Change listing data:
<<<<

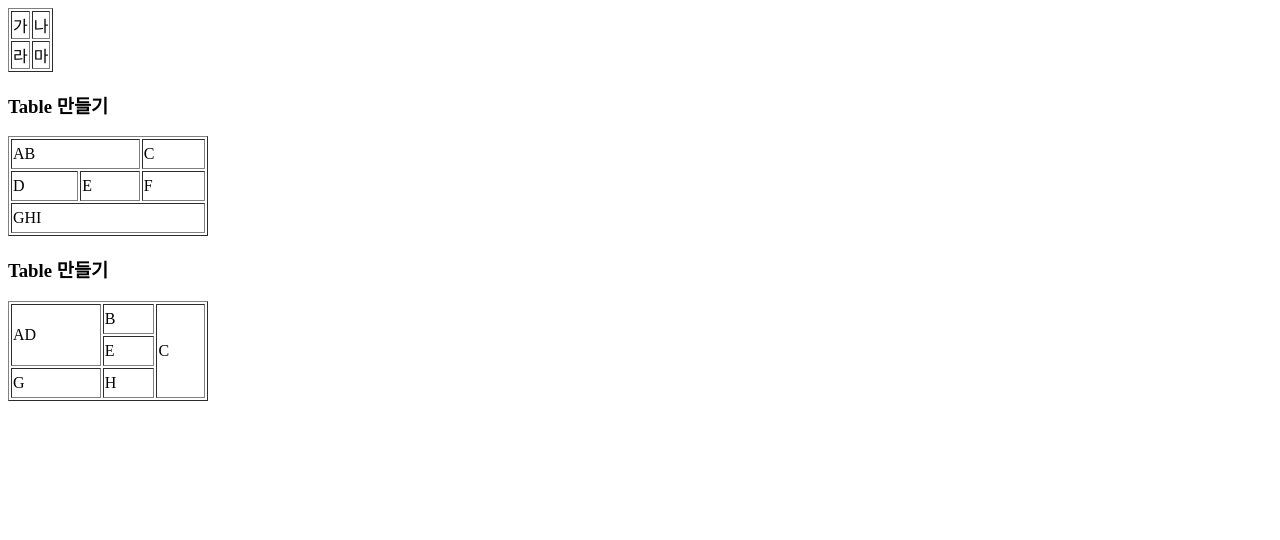
Repository: poomshen/team_03_project2
Page: WebBasic/WebContent/Ex08_Basic.html
These files come from the project's save history. The page is drawn as it stood at one moment and after the next save; the edit follows.
The browser window is 1280 px wide. The pictures show the whole page.

Above is the page before, as saved 2016-08-26 08:19:05.

### WebBasic/WebContent/Ex08_Basic.html
<!DOCTYPE html>
<html>
<head>
<meta charset="UTF-8">
<title>테이블 만들기</title>
</head>
<body>
	<table border="1">
	<tr>
		<td>가</td>
		<td>나</td>
	</tr>
	<tr>
	<td>라</td>
	<td>마</td>
	</tr>
	</table>

	<h3>Table 만들기</h3>
	<table border="1" style="height:  100px ; width: 200px">
	<tr>
		<td colspan="2">AB</td><td>C</td>
	</tr>
	<tr>
		<td>D</td>
		<td>E</td>
		<td>F</td>
	</tr>
	<tr>
	<td colspan="3">GHI</td>
	</tr>
	</table>

	<h3>Table 만들기</h3>
	<table border="1" style="height:  100px ; width: 200px">
	<tr>
		<td rowspan="2">AD</td><td>B</td><td rowspan="3">C</td>
	</tr>
	<tr>
		<td>E</td>
	</tr>
	<tr>
	<td >G</td><td>H</td>
	</tr>
	</table>

</body>
</html>

After the next save:
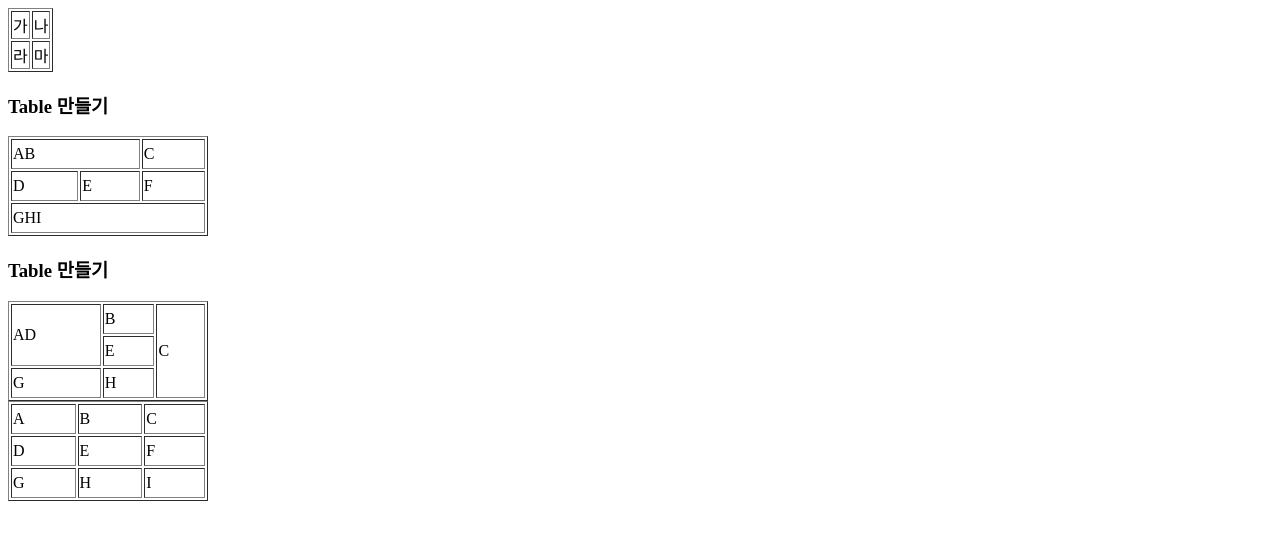
Saved 2 min 15 s later.
--- a/WebBasic/WebContent/Ex08_Basic.html
+++ b/WebBasic/WebContent/Ex08_Basic.html
@@ -44,5 +44,23 @@
 	</tr>
 	</table>
 
+
+	<table border="1" style="height:  100px ; width: 200px">
+	<tr>
+		<td>A</td>
+		<td>B</td>
+		<td>C</td>
+	</tr>
+	<tr>
+	<td>D</td>
+	<td>E</td>
+	<td>F</td>
+	</tr>
+	<tr>
+	<td>G</td>
+	<td>H</td>
+	<td>I</td>
+	</tr>
+	</table>
 </body>
 </html>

>>>>

▸ WHAT TO DO
Look through the entries above for the word "html". Copy every line where it shows up.

▸ WRITTEN ANSWER
Page: WebBasic/WebContent/Ex08_Basic.html
### WebBasic/WebContent/Ex08_Basic.html
<!DOCTYPE html>
<html>
</html>
--- a/WebBasic/WebContent/Ex08_Basic.html
+++ b/WebBasic/WebContent/Ex08_Basic.html
 </html>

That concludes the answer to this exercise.